- **Exercise objective**:
Although the records contain pictures, repeat only the text of every line exactly.

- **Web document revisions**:
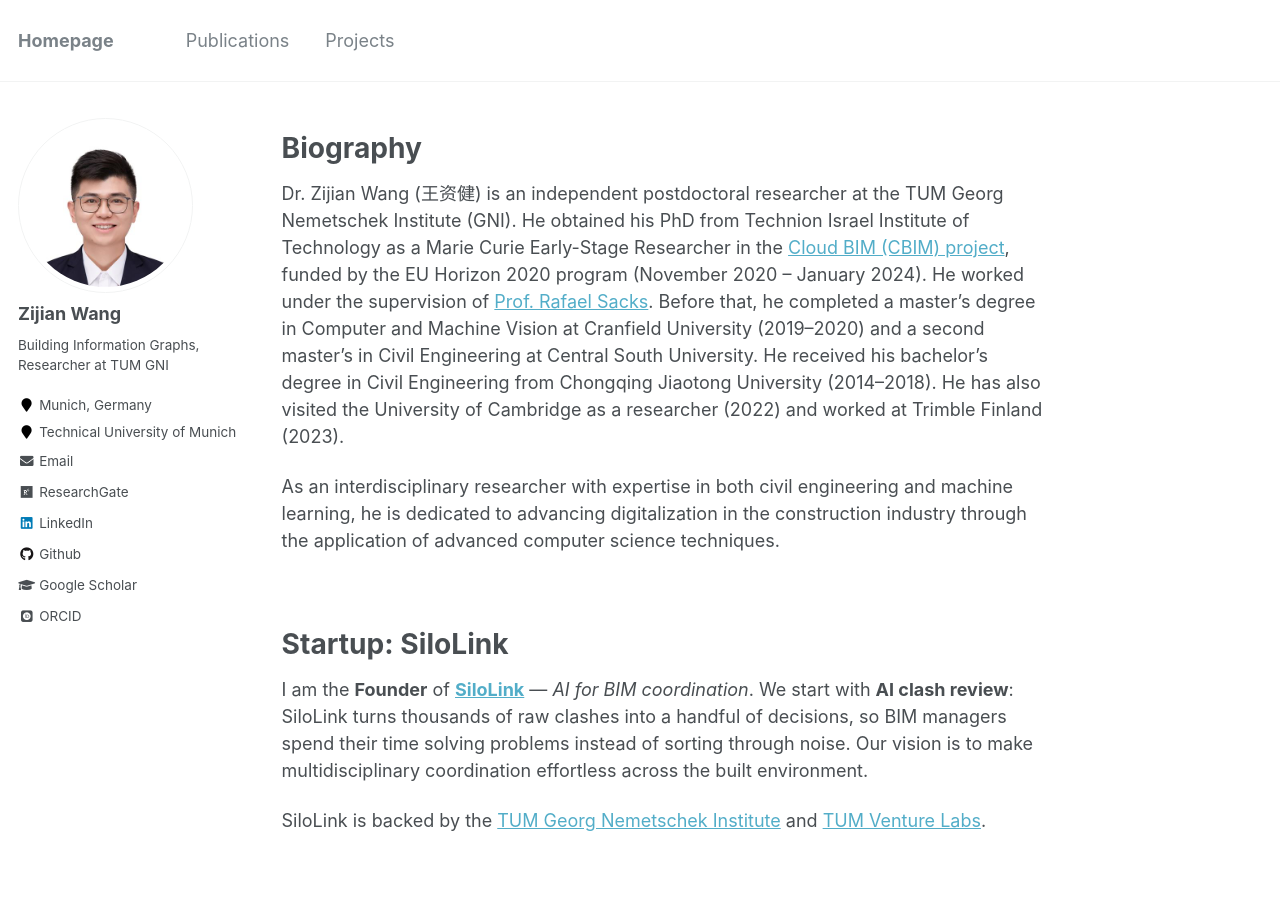
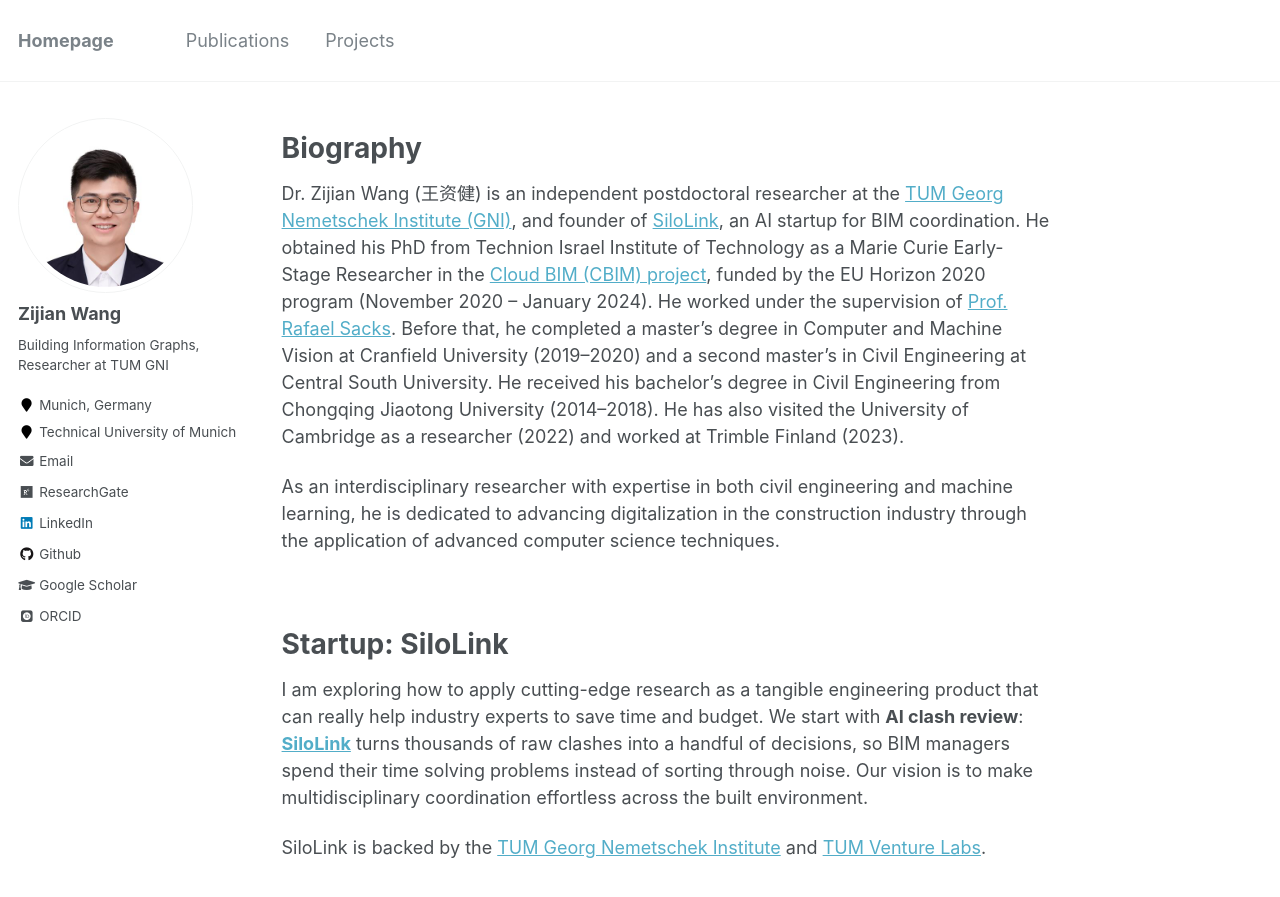
Before and after one commit to ZijianWang-ZW/zijianwang-zw.github.io, a Jekyll site: the page built from _pages/about.md, in a window 1280 px wide and 900 px high. Shown: the top 897 px of the window. Built offline with Jekyll 4.4.1, drawn with Linux system fonts in a browser that asks for light colours; some web fonts are replaced.

Commit message:
update biography to mention SiloLink and refine startup section
- biography first line now links TUM GNI and names SiloLink founder role
- startup section opens with the engineering-research bridge framing
  instead of restating Founder + SiloLink (now redundant with bio)

Co-Authored-By: Claude Opus 4.7 (1M context) <noreply@anthropic.com>

```diff
--- a/_pages/about.md
+++ b/_pages/about.md
@@ -9,7 +9,7 @@ redirect_from:
 ---
 Biography
 ======
-Dr. Zijian Wang (王资健) is an independent postdoctoral researcher at the TUM Georg Nemetschek Institute (GNI). He obtained his PhD from Technion Israel Institute of Technology as a Marie Curie Early-Stage Researcher in the [Cloud BIM (CBIM) project](https://cbim2020.net.technion.ac.il/), funded by the EU Horizon 2020 program (November 2020 – January 2024). He worked under the supervision of [Prof. Rafael Sacks](https://sacks.net.technion.ac.il/). Before that, he completed a master’s degree in Computer and Machine Vision at Cranfield University (2019–2020) and a second master’s in Civil Engineering at Central South University. He received his bachelor’s degree in Civil Engineering from Chongqing Jiaotong University (2014–2018). He has also visited the University of Cambridge as a researcher (2022) and worked at Trimble Finland (2023).
+Dr. Zijian Wang (王资健) is an independent postdoctoral researcher at the [TUM Georg Nemetschek Institute (GNI)](https://www.mdsi.tum.de/en/gni/home/), and founder of [SiloLink](https://www.silolink.ai/), an AI startup for BIM coordination. He obtained his PhD from Technion Israel Institute of Technology as a Marie Curie Early-Stage Researcher in the [Cloud BIM (CBIM) project](https://cbim2020.net.technion.ac.il/), funded by the EU Horizon 2020 program (November 2020 – January 2024). He worked under the supervision of [Prof. Rafael Sacks](https://sacks.net.technion.ac.il/). Before that, he completed a master’s degree in Computer and Machine Vision at Cranfield University (2019–2020) and a second master’s in Civil Engineering at Central South University. He received his bachelor’s degree in Civil Engineering from Chongqing Jiaotong University (2014–2018). He has also visited the University of Cambridge as a researcher (2022) and worked at Trimble Finland (2023).
 
 As an interdisciplinary researcher with expertise in both civil engineering and machine learning, he is dedicated to advancing digitalization in the construction industry through the application of advanced computer science techniques.
 
@@ -19,7 +19,7 @@ As an interdisciplinary researcher with expertise in both civil engineering and
 Startup: SiloLink
 ======
 
-I am the **Founder** of [**SiloLink**](https://www.silolink.ai/) — *AI for BIM coordination*. We start with **AI clash review**: SiloLink turns thousands of raw clashes into a handful of decisions, so BIM managers spend their time solving problems instead of sorting through noise. Our vision is to make multidisciplinary coordination effortless across the built environment.
+I am exploring how to apply cutting-edge research as a tangible engineering product that can really help industry experts to save time and budget. We start with **AI clash review**: [**SiloLink**](https://www.silolink.ai/) turns thousands of raw clashes into a handful of decisions, so BIM managers spend their time solving problems instead of sorting through noise. Our vision is to make multidisciplinary coordination effortless across the built environment.
 
 SiloLink is backed by the [TUM Georg Nemetschek Institute](https://www.mdsi.tum.de/en/gni/home/) and [TUM Venture Labs](https://www.tumventurelabs.de/).
 
```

- **Output for this task**:
Before and after one commit to ZijianWang-ZW/zijianwang-zw.github.io, a Jekyll site: the page built from _pages/about.md, in a window 1280 px wide and 900 px high. Shown: the top 897 px of the window. Built offline with Jekyll 4.4.1, drawn with Linux system fonts in a browser that asks for light colours; some web fonts are replaced.

Commit message:
update biography to mention SiloLink and refine startup section
- biography first line now links TUM GNI and names SiloLink founder role
- startup section opens with the engineering-research bridge framing
  instead of restating Founder + SiloLink (now redundant with bio)

Co-Authored-By: Claude Opus 4.7 (1M context) <noreply@anthropic.com>

```diff
--- a/_pages/about.md
+++ b/_pages/about.md
@@ -9,7 +9,7 @@ redirect_from:
 ---
 Biography
 ======
-Dr. Zijian Wang (王资健) is an independent postdoctoral researcher at the TUM Georg Nemetschek Institute (GNI). He obtained his PhD from Technion Israel Institute of Technology as a Marie Curie Early-Stage Researcher in the [Cloud BIM (CBIM) project](https://cbim2020.net.technion.ac.il/), funded by the EU Horizon 2020 program (November 2020 – January 2024). He worked under the supervision of [Prof. Rafael Sacks](https://sacks.net.technion.ac.il/). Before that, he completed a master’s degree in Computer and Machine Vision at Cranfield University (2019–2020) and a second master’s in Civil Engineering at Central South University. He received his bachelor’s degree in Civil Engineering from Chongqing Jiaotong University (2014–2018). He has also visited the University of Cambridge as a researcher (2022) and worked at Trimble Finland (2023).
+Dr. Zijian Wang (王资健) is an independent postdoctoral researcher at the [TUM Georg Nemetschek Institute (GNI)](https://www.mdsi.tum.de/en/gni/home/), and founder of [SiloLink](https://www.silolink.ai/), an AI startup for BIM coordination. He obtained his PhD from Technion Israel Institute of Technology as a Marie Curie Early-Stage Researcher in the [Cloud BIM (CBIM) project](https://cbim2020.net.technion.ac.il/), funded by the EU Horizon 2020 program (November 2020 – January 2024). He worked under the supervision of [Prof. Rafael Sacks](https://sacks.net.technion.ac.il/). Before that, he completed a master’s degree in Computer and Machine Vision at Cranfield University (2019–2020) and a second master’s in Civil Engineering at Central South University. He received his bachelor’s degree in Civil Engineering from Chongqing Jiaotong University (2014–2018). He has also visited the University of Cambridge as a researcher (2022) and worked at Trimble Finland (2023).
 
 As an interdisciplinary researcher with expertise in both civil engineering and machine learning, he is dedicated to advancing digitalization in the construction industry through the application of advanced computer science techniques.
 
@@ -19,7 +19,7 @@ As an interdisciplinary researcher with expertise in both civil engineering and
 Startup: SiloLink
 ======
 
-I am the **Founder** of [**SiloLink**](https://www.silolink.ai/) — *AI for BIM coordination*. We start with **AI clash review**: SiloLink turns thousands of raw clashes into a handful of decisions, so BIM managers spend their time solving problems instead of sorting through noise. Our vision is to make multidisciplinary coordination effortless across the built environment.
+I am exploring how to apply cutting-edge research as a tangible engineering product that can really help industry experts to save time and budget. We start with **AI clash review**: [**SiloLink**](https://www.silolink.ai/) turns thousands of raw clashes into a handful of decisions, so BIM managers spend their time solving problems instead of sorting through noise. Our vision is to make multidisciplinary coordination effortless across the built environment.
 
 SiloLink is backed by the [TUM Georg Nemetschek Institute](https://www.mdsi.tum.de/en/gni/home/) and [TUM Venture Labs](https://www.tumventurelabs.de/).
 
```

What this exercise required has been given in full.